- _WHAT YOU NEED TO DO_: Each line of the data below holding the word "Zusammenbau" must be copied.
** Opening RECORD SET block **
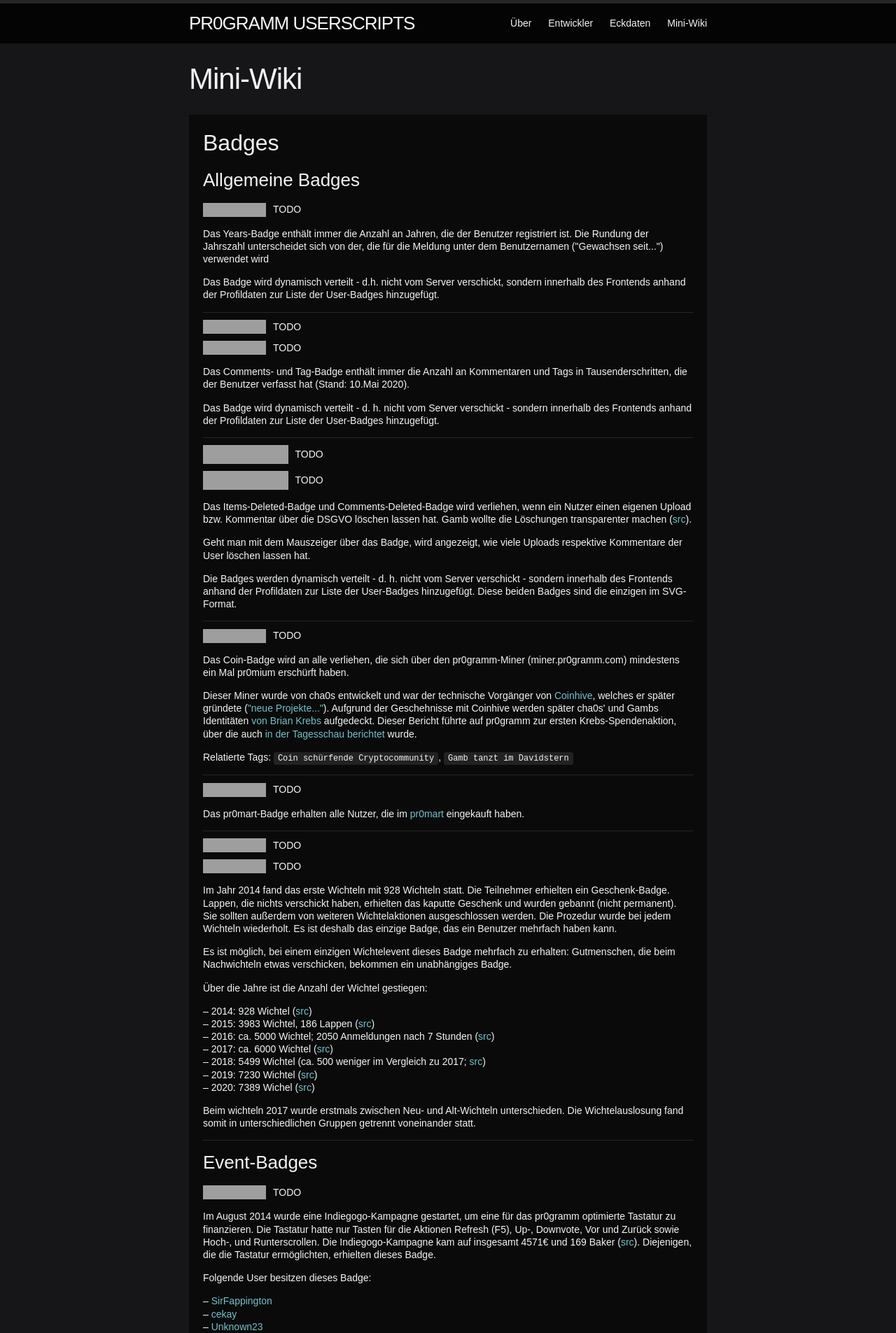
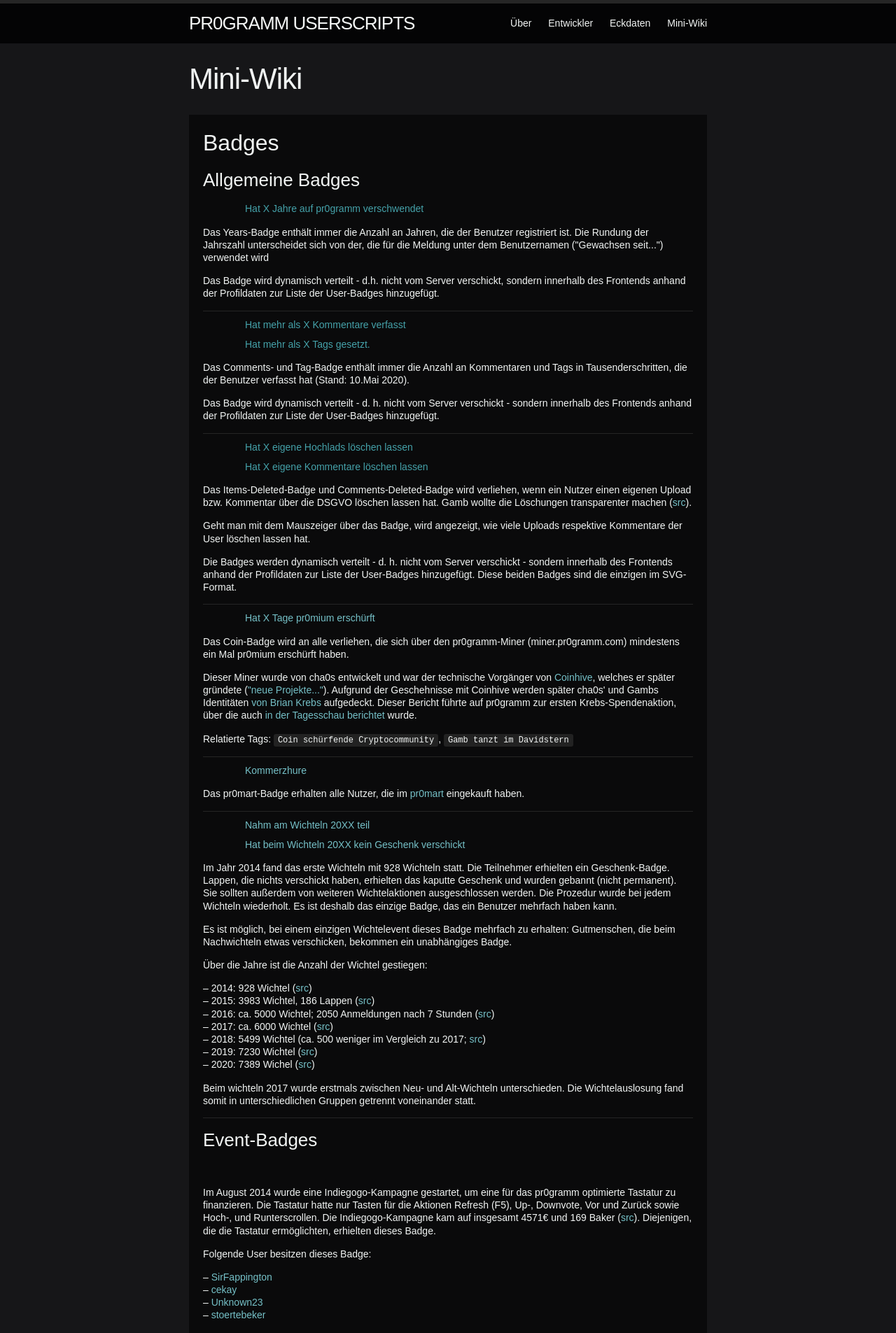
Before and after one commit to holzmaster/userscripts, a Jekyll site: the page built from miniwiki.html, in a window 1280 px wide. Shown: the top 1905 px of the page at 70% size. Built offline with Jekyll 4.4.1, drawn with Linux system fonts in a browser that asks for light colours; some of the changed text lies outside the part shown; grey boxes are pictures that could not be loaded.

Commit message:
Refactur badges page to use same source as eckdaten

```diff
--- /dev/null
+++ b/_includes/badge-entry.html
@@ -0,0 +1,4 @@
+<li><span class="badge-preview">
+	<img src="{{ include.badge.url }}"></span>
+	<a class="badge-description" href="{{ include.badge.link }}">{{ include.badge.description }}</a>
+</li>
--- a/css/main.scss
+++ b/css/main.scss
@@ -262,6 +262,10 @@ section.badges {
 				.badge-preview {
 					min-width: 50px;
 					text-align: right;
+
+					img[src$=".svg"] {
+						height: 27px;
+					}
 				}
 				.badge-description {
 
--- a/eckdaten.html
+++ b/eckdaten.html
@@ -205,8 +205,8 @@ comment_font_size: 14px
 		<h2>Badges</h2>
 		<div class="badge-list-inline">
 			{%- for badge in site.data.badges -%}
-				<a href="{{ badge[1].url }}" class="badge-list-item">
-					<img alt="{{ badge[0] }}" title="{{ badge[1].description }}" src="{{ badge[1].url }}">
+				<a href="{{ badge[1].image }}" class="badge-list-item">
+					<img alt="{{ badge[0] }}" title="{{ badge[1].description }}" src="{{ badge[1].image }}">
 				</a>
 			{%- endfor -%}
 		</div>
--- a/miniwiki.html
+++ b/miniwiki.html
@@ -11,7 +11,7 @@ permalink: /miniwiki/
 		<div>
 			<dt class="badge-container">
 				<ul>
-					<li><span class="badge-preview"><img src="//pr0gramm.com/media/badges/years.png"></span><span class="badge-description">TODO</span></li>
+					{% include badge-entry.html badge=site.data.badges.years %}
 				</ul>
 			</dt>
 			<dd>
@@ -24,8 +24,8 @@ permalink: /miniwiki/
 		<div>
 			<dt class="badge-container">
 				<ul>
-					<li><span class="badge-preview"><img src="//pr0gramm.com/media/badges/comments.png"></span><span class="badge-description">TODO</span></li>
-					<li><span class="badge-preview"><img src="//pr0gramm.com/media/badges/tags.svg"></span><span class="badge-description">TODO</span></li>
+					{% include badge-entry.html badge=site.data.badges.comments %}
+					{% include badge-entry.html badge=site.data.badges.tags %}
 				</ul>
 			</dt>
 			<dd>
@@ -40,8 +40,8 @@ permalink: /miniwiki/
 		<div>
 			<dt class="badge-container">
 				<ul>
-					<li><span class="badge-preview"><img src="//pr0gramm.com/media/badges/itemdelete.svg" style="height: 27px;"></span><span class="badge-description">TODO</span></li>
-					<li><span class="badge-preview"><img src="//pr0gramm.com/media/badges/commentdelete.svg" style="height: 27px;"></span><span class="badge-description">TODO</span></li>
+					{% include badge-entry.html badge=site.data.badges.deleted_upload %}
+					{% include badge-entry.html badge=site.data.badges.deleted_comments %}
 				</ul>
 			</dt>
 			<dd>
@@ -60,7 +60,7 @@ permalink: /miniwiki/
 		<div>
 			<dt class="badge-container">
 				<ul>
-					<li><span class="badge-preview"><img src="//pr0gramm.com/media/badges/pr0-coin.png"></span><span class="badge-description">TODO</span></li>
+					{% include badge-entry.html badge=site.data.badges.coin %}
 				</ul>
 			</dt>
 			<dd>
@@ -83,7 +83,7 @@ permalink: /miniwiki/
 		<div>
 			<dt class="badge-container">
 				<ul>
-					<li><span class="badge-preview"><img src="//pr0gramm.com/media/badges/shopping-cart.png"></span><span class="badge-description">TODO</span></li>
+					{% include badge-entry.html badge=site.data.badges.pr0mart %}
 				</ul>
 			</dt>
 			<dd>
@@ -93,8 +93,8 @@ permalink: /miniwiki/
 		<div>
 			<dt class="badge-container">
 				<ul>
-					<li><span class="badge-preview"><img src="//pr0gramm.com/media/badges/secret-santa-2014.png"></span><span class="badge-description">TODO</span></li>
-					<li><span class="badge-preview"><img src="//pr0gramm.com/media/badges/bad-secret-santa-2014.png"></span><span class="badge-description">TODO</span></li>
+					{% include badge-entry.html badge=site.data.badges.wichtel %}
+					{% include badge-entry.html badge=site.data.badges.hurensohn %}
 				</ul>
 			</dt>
 			<dd>
@@ -135,7 +135,7 @@ permalink: /miniwiki/
 		<div>
 			<dt class="badge-container">
 				<ul>
-					<li><span class="badge-preview"><img src="//pr0gramm.com/media/badges/keyboard.png"></span><span class="badge-description">TODO</span></li>
+					{% include badge-entry.html badge=site.data.badges.keyboard %}
 				</ul>
 			</dt>
 			<dd>
@@ -157,15 +157,14 @@ permalink: /miniwiki/
 						<!-- TODO: Fehlt hier wer? -->
 					</ul>
 				</p>
-				<p>Bei dem Zusammenbau und der Entwicklung waren auch noch weitere User beteiligt, die allerdings kein
-					Badge
-					erhielten (<a href="//pr0gramm.com/top/keyb0ard/454701">src</a>).</p>
+				<p>Bei dem Zusammenbau und der Entwicklung waren auch noch weitere User beteiligt, die allerdings kein Badge erhielten (<a href="//pr0gramm.com/top/keyb0ard/454701">src</a>).</p>
 				<p>Relatierte Tags: <code>keyb0ard</code>, <code>stoertebeker</code></p>
 			</dd>
 		</div>
 		<div>
 			<dt class="badge-container">
 				<ul>
+					{% include badge-entry.html badge=site.data.badges.fag %}
 					<li><span class="badge-preview"><img src="//pr0gramm.com/media/badges/social-share.png"></span><span class="badge-description">TODO</span></li>
 				</ul>
 			</dt>
@@ -180,8 +179,8 @@ permalink: /miniwiki/
 		<div>
 			<dt class="badge-container">
 				<ul>
-					<li><span class="badge-preview"><img src="//pr0gramm.com/media/badges/benitrat0r-lose.png"></span><span class="badge-description">TODO</span></li>
-					<li><span class="badge-preview"><img src="//pr0gramm.com/media/badges/benitrat0r-win.png"></span><span class="badge-description">TODO</span></li>
+					{% include badge-entry.html badge=site.data.badges.benitrat0r_win %}
+					{% include badge-entry.html badge=site.data.badges.benitrat0r_lose %}
 				</ul>
 			</dt>
 			<dd>
@@ -197,8 +196,8 @@ permalink: /miniwiki/
 		<div>
 			<dt class="badge-container">
 				<ul>
-					<li><span class="badge-preview"><img src="//pr0gramm.com/media/badges/crumbled-contract.png"></span><span class="badge-description">TODO</span></li>
-					<li><span class="badge-preview"><img src="//pr0gramm.com/media/badges/contract.png"></span><span class="badge-description">TODO</span></li>
+					{% include badge-entry.html badge=site.data.badges.contract %}
+					{% include badge-entry.html badge=site.data.badges.crumbled_contract %}
 				</ul>
 			</dt>
 			<dd>
@@ -216,8 +215,8 @@ permalink: /miniwiki/
 		<div>
 			<dt class="badge-container">
 				<ul>
-					<li><span class="badge-preview"><img src="//pr0gramm.com/media/badges/connect4-red.png"></span><span class="badge-description">TODO</span></li>
-					<li><span class="badge-preview"><img src="//pr0gramm.com/media/badges/connect4-blue.png"></span><span class="badge-description">TODO</span></li>
+					{% include badge-entry.html badge=site.data.badges.connect4_red %}
+					{% include badge-entry.html badge=site.data.badges.connect4_blue %}
 				</ul>
 			</dt>
 			<dd>
@@ -254,8 +253,8 @@ permalink: /miniwiki/
 		<div>
 			<dt class="badge-container">
 				<ul>
-					<li><span class="badge-preview"><img src="//pr0gramm.com/media/badges/krebs-donation.png"></span><span class="badge-description">TODO</span></li>
-					<li><span class="badge-preview"><img src="//pr0gramm.com/media/badges/krebs-starter.png"></span><span class="badge-description">TODO</span></li>
+					{% include badge-entry.html badge=site.data.badges.krebs_spende %}
+					{% include badge-entry.html badge=site.data.badges.krebs_spende_starter %}
 				</ul>
 			</dt>
 			<dd>
@@ -265,7 +264,7 @@ permalink: /miniwiki/
 		<div>
 			<dt class="badge-container">
 				<ul>
-					<li><span class="badge-preview"><img src="//pr0gramm.com/media/badges/art13.png"></span><span class="badge-description">TODO</span></li>
+					{% include badge-entry.html badge=site.data.badges.artikel_13 %}
 				</ul>
 			</dt>
 			<dd>
@@ -277,8 +276,8 @@ permalink: /miniwiki/
 		<div>
 			<dt class="badge-container">
 				<ul>
-					<li><span class="badge-preview"><img src="//pr0gramm.com/media/badges/benitrator-lose.png"></span><span class="badge-description">TODO</span></li>
-					<li><span class="badge-preview"><img src="//pr0gramm.com/media/badges/benitrator-win.png"></span><span class="badge-description">TODO</span></li>
+					{% include badge-entry.html badge=site.data.badges.benitrat0r_2019_win %}
+					{% include badge-entry.html badge=site.data.badges.benitrat0r_2019_lose %}
 				</ul>
 			</dt>
 			<dd>
@@ -290,8 +289,8 @@ permalink: /miniwiki/
 		<div>
 			<dt class="badge-container">
 				<ul>
-					<li><span class="badge-preview"><img src="//pr0gramm.com/media/badges/paint-silver.png"></span><span class="badge-description">TODO</span></li>
-					<li><span class="badge-preview"><img src="//pr0gramm.com/media/badges/paint-gold.png"></span><span class="badge-description">TODO</span></li>
+					{% include badge-entry.html badge=site.data.badges.profi_reinlad %}
+					{% include badge-entry.html badge=site.data.badges.reinlad %}
 				</ul>
 			</dt>
 			<dd>
@@ -307,7 +306,7 @@ permalink: /miniwiki/
 		<div>
 			<dt class="badge-container">
 				<ul>
-					<li><span class="badge-preview"><img src="//pr0gramm.com/media/badges/krebs19-donation.png"></span><span class="badge-description">TODO</span></li>
+					{% include badge-entry.html badge=site.data.badges.krebs_spende_2019 %}
 				</ul>
 			</dt>
 			<dd>
@@ -317,7 +316,7 @@ permalink: /miniwiki/
 		<div>
 			<dt class="badge-container">
 				<ul>
-					<li><span class="badge-preview"><img src="https://pr0gramm.com/media/badges/good-noodle.png"></span><span class="badge-description">TODO</span></li>
+					{% include badge-entry.html badge=site.data.badges.good_noodle %}
 				</ul>
 			</dt>
 			<dd>
@@ -332,8 +331,8 @@ permalink: /miniwiki/
 		<div>
 			<dt class="badge-container">
 				<ul>
-					<li><span class="badge-preview"><img src="//pr0gramm.com/media/badges/benitrator20-win.png"></span><span class="badge-description">TODO</span></li>
-					<li><span class="badge-preview"><img src="//pr0gramm.com/media/badges/benitrator20-lose.png"></span><span class="badge-description">TODO</span></li>
+					{% include badge-entry.html badge=site.data.badges.benitrator20_win %}
+					{% include badge-entry.html badge=site.data.badges.benitrator20_lose %}
 				</ul>
 			</dt>
 			<dd>
@@ -344,12 +343,12 @@ permalink: /miniwiki/
 		<div>
 			<dt class="badge-container">
 				<ul>
-					<li><span class="badge-preview"><img src="//pr0gramm.com/media/badges/pr0rona-globuli.png"></span><span class="badge-description">TODO</span></li>
-					<li><span class="badge-preview"><img src="//pr0gramm.com/media/badges/pr0rona-mask.png"></span><span class="badge-description">TODO</span></li>
-					<li><span class="badge-preview"><img src="//pr0gramm.com/media/badges/pr0rona-thermometer.png"></span><span class="badge-description">TODO</span></li>
-					<li><span class="badge-preview"><img src="//pr0gramm.com/media/badges/pr0rona-beer.png"></span><span class="badge-description">TODO</span></li>
-					<li><span class="badge-preview"><img src="//pr0gramm.com/media/badges/pr0rona-toiletpaper.png"></span><span class="badge-description">TODO</span></li>
-					<li><span class="badge-preview"><img src="//pr0gramm.com/media/badges/backpack.png"></span><span class="badge-description">TODO</span></li>
+					{% include badge-entry.html badge=site.data.badges.pr0rona_mask %}
+					{% include badge-entry.html badge=site.data.badges.pr0rona_globuli %}
+					{% include badge-entry.html badge=site.data.badges.pr0rona_thermometer %}
+					{% include badge-entry.html badge=site.data.badges.pr0rona_beer %}
+					{% include badge-entry.html badge=site.data.badges.pr0rona_toiletpaper %}
+					{% include badge-entry.html badge=site.data.badges.backpack %}
 				</ul>
 			</dt>
 			<dd>
@@ -429,14 +428,14 @@ permalink: /miniwiki/
 		<div>
 			<dt class="badge-container">
 				<ul>
-					<li><span class="badge-preview"><img src="//pr0gramm.com/media/badges/donation_2021.png"></span><span class="badge-description">TODO</span></li>
-					<li><span class="badge-preview"><img src="//pr0gramm.com/media/badges/casino_winner.png"></span><span class="badge-description">TODO</span></li>
-					<li><span class="badge-preview"><img src="//pr0gramm.com/media/badges/casino_loser.png"></span><span class="badge-description">TODO</span></li>
-					<li><span class="badge-preview"><img src="//pr0gramm.com/media/badges/casino_jackpot.png"></span><span class="badge-description">TODO</span></li>
-					<li><span class="badge-preview"><img src="//pr0gramm.com/media/badges/casino_king.png"></span><span class="badge-description">TODO</span></li>
-					<li><span class="badge-preview"><img src="//pr0gramm.com/media/badges/casino_gewinnertyp.png"></span><span class="badge-description">TODO</span></li>
-					<li><span class="badge-preview"><img src="//pr0gramm.com/media/badges/casino_roulette.png"></span><span class="badge-description">TODO</span></li>
-					<li><span class="badge-preview"><img src="//pr0gramm.com/media/badges/casino_hooker.png"></span><span class="badge-description">TODO</span></li>
+					{% include badge-entry.html badge=site.data.badges.donation_2021 %}
+					{% include badge-entry.html badge=site.data.badges.casino_winner %}
+					{% include badge-entry.html badge=site.data.badges.casino_loser %}
+					{% include badge-entry.html badge=site.data.badges.casino_jackpot %}
+					{% include badge-entry.html badge=site.data.badges.casino_king %}
+					{% include badge-entry.html badge=site.data.badges.casino_roulette %}
+					{% include badge-entry.html badge=site.data.badges.casino_gewinnertyp %}
+					{% include badge-entry.html badge=site.data.badges.casino_hooker %}
 				</ul>
 			</dt>
 			<dd>
@@ -446,10 +445,10 @@ permalink: /miniwiki/
 		<div>
 			<dt class="badge-container">
 				<ul>
-					<li><span class="badge-preview"><img src="//pr0gramm.com/media/badges/stonks-gain.png"></span><span class="badge-description">TODO</span></li>
-					<li><span class="badge-preview"><img src="//pr0gramm.com/media/badges/stonks-crash.png"></span><span class="badge-description">TODO</span></li>
-					<li><span class="badge-preview"><img src="//pr0gramm.com/media/badges/stonks-diamond-paws.png"></span><span class="badge-description">TODO</span></li>
-					<li><span class="badge-preview"><img src="//pr0gramm.com/media/badges/stonks-jrmy.png"></span><span class="badge-description">TODO</span></li>
+					{% include badge-entry.html badge=site.data.badges.stonks_gain %}
+					{% include badge-entry.html badge=site.data.badges.stonks_crash %}
+					{% include badge-entry.html badge=site.data.badges.stonks_diamond_paws %}
+					{% include badge-entry.html badge=site.data.badges.stonks_jrmy %}
 				</ul>
 			</dt>
 			<dd>
```
Also changed, not shown: _data/badges.yml (+53 -53 lines).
** Closing RECORD SET block **
- _EXERCISE RESULT_:
-				<p>Bei dem Zusammenbau und der Entwicklung waren auch noch weitere User beteiligt, die allerdings kein
+				<p>Bei dem Zusammenbau und der Entwicklung waren auch noch weitere User beteiligt, die allerdings kein Badge erhielten (<a href="//pr0gramm.com/top/keyb0ard/454701">src</a>).</p>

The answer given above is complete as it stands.